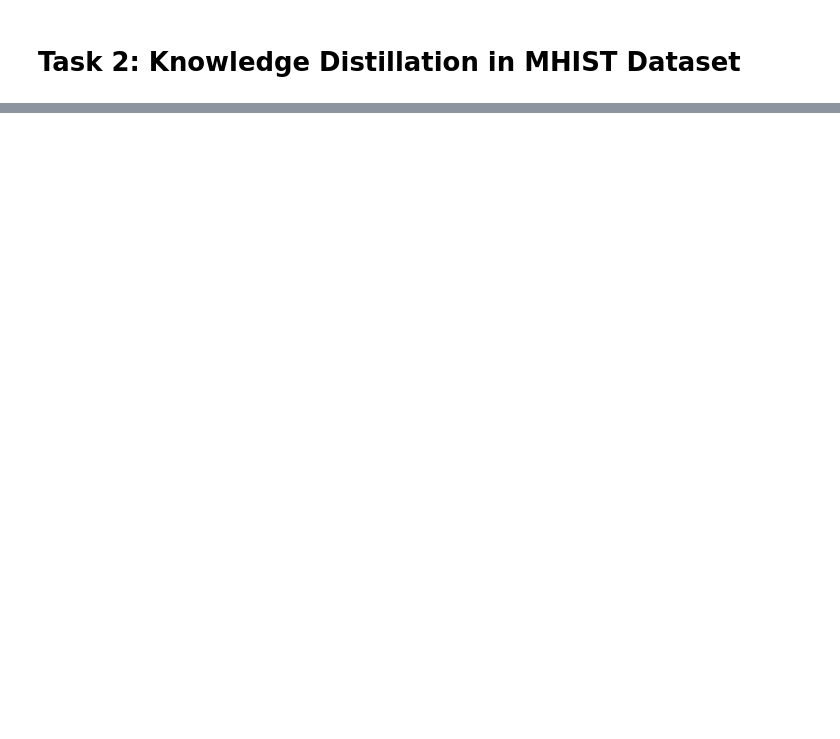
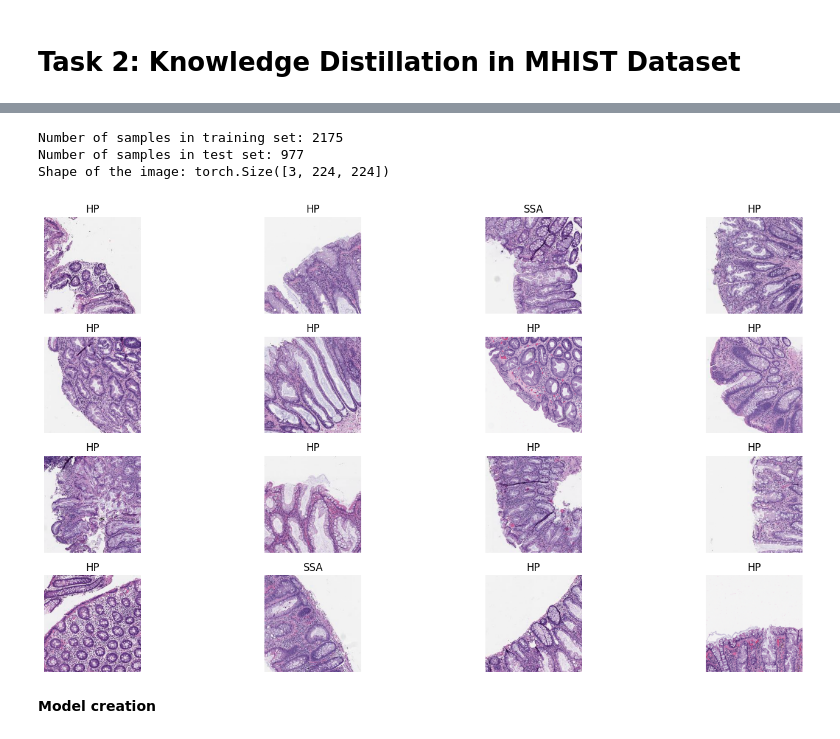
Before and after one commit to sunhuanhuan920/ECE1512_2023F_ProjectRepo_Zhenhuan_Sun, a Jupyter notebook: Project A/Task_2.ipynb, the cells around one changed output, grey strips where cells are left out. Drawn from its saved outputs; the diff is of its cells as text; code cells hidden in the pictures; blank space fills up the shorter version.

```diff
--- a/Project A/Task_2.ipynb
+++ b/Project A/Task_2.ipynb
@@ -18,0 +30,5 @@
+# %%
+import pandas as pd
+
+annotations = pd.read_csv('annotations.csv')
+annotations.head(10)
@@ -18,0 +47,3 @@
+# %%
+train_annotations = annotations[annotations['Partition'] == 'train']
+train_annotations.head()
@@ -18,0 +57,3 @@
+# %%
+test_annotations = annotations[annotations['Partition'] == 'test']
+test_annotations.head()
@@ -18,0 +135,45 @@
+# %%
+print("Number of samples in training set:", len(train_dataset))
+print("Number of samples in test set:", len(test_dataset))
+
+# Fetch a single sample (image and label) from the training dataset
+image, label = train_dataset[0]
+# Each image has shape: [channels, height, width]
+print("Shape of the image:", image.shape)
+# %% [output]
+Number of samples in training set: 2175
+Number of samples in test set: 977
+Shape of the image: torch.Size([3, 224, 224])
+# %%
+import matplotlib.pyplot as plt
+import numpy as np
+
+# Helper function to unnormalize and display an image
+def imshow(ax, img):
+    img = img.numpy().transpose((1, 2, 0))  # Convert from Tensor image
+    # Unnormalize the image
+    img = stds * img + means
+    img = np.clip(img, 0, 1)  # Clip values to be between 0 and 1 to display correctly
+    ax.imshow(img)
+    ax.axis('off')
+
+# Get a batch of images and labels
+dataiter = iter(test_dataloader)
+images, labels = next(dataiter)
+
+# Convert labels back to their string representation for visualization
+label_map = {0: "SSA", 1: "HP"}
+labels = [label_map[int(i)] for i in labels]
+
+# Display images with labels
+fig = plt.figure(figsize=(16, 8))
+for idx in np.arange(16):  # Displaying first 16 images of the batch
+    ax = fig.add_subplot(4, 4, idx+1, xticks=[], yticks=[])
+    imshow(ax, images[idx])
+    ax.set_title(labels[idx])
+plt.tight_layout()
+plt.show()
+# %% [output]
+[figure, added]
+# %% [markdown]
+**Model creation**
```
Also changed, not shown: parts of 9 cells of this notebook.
--
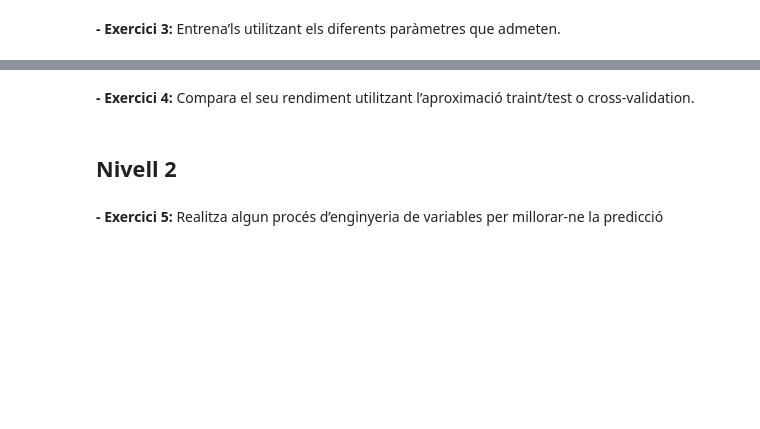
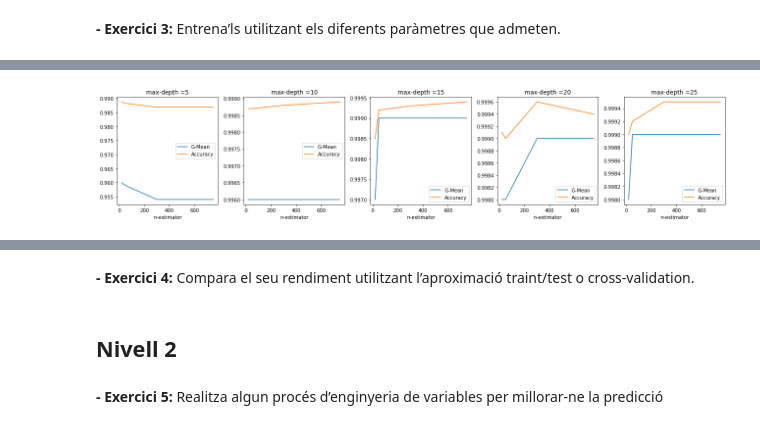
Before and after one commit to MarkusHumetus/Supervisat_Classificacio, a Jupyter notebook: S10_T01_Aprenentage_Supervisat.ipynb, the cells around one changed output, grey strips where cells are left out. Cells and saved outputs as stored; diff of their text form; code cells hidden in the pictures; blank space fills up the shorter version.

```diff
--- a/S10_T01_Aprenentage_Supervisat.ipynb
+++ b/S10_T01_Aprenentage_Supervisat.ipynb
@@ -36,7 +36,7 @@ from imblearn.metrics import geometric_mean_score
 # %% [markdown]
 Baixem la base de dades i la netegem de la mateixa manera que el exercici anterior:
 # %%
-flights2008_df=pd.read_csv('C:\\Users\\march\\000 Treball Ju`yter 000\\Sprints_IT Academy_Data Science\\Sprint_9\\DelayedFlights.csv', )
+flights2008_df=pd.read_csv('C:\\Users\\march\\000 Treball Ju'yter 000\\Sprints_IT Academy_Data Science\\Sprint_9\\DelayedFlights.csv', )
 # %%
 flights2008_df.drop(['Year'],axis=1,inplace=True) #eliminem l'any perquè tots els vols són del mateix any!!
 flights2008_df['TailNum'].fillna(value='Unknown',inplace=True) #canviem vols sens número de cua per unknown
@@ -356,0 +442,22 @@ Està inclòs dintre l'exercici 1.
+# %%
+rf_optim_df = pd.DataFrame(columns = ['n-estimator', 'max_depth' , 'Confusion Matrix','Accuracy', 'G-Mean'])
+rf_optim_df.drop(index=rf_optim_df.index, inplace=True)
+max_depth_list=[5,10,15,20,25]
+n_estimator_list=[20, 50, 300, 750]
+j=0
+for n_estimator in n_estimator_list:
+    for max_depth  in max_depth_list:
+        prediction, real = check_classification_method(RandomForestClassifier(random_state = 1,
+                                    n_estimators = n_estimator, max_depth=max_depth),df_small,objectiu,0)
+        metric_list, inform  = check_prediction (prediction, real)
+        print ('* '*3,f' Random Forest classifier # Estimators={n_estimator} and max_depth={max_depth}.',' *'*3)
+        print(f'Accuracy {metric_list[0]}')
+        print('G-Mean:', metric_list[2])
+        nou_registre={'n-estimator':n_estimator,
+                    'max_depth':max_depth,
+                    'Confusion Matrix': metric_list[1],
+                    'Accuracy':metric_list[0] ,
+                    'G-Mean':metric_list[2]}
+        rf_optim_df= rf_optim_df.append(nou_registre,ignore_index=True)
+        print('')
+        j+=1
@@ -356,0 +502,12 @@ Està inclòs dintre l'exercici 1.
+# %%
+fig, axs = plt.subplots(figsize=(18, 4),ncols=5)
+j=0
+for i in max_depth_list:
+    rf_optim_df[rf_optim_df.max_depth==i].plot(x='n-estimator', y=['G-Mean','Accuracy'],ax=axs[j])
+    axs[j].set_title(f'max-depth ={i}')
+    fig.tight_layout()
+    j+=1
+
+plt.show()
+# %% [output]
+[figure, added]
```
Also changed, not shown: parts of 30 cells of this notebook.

→ REQUIREMENT
Filter the lines above, keeping each one that contains the string "labels".

→ ANSWER SECTION
+# Get a batch of images and labels
+images, labels = next(dataiter)
+# Convert labels back to their string representation for visualization
+labels = [label_map[int(i)] for i in labels]
+# Display images with labels
+    ax.set_title(labels[idx])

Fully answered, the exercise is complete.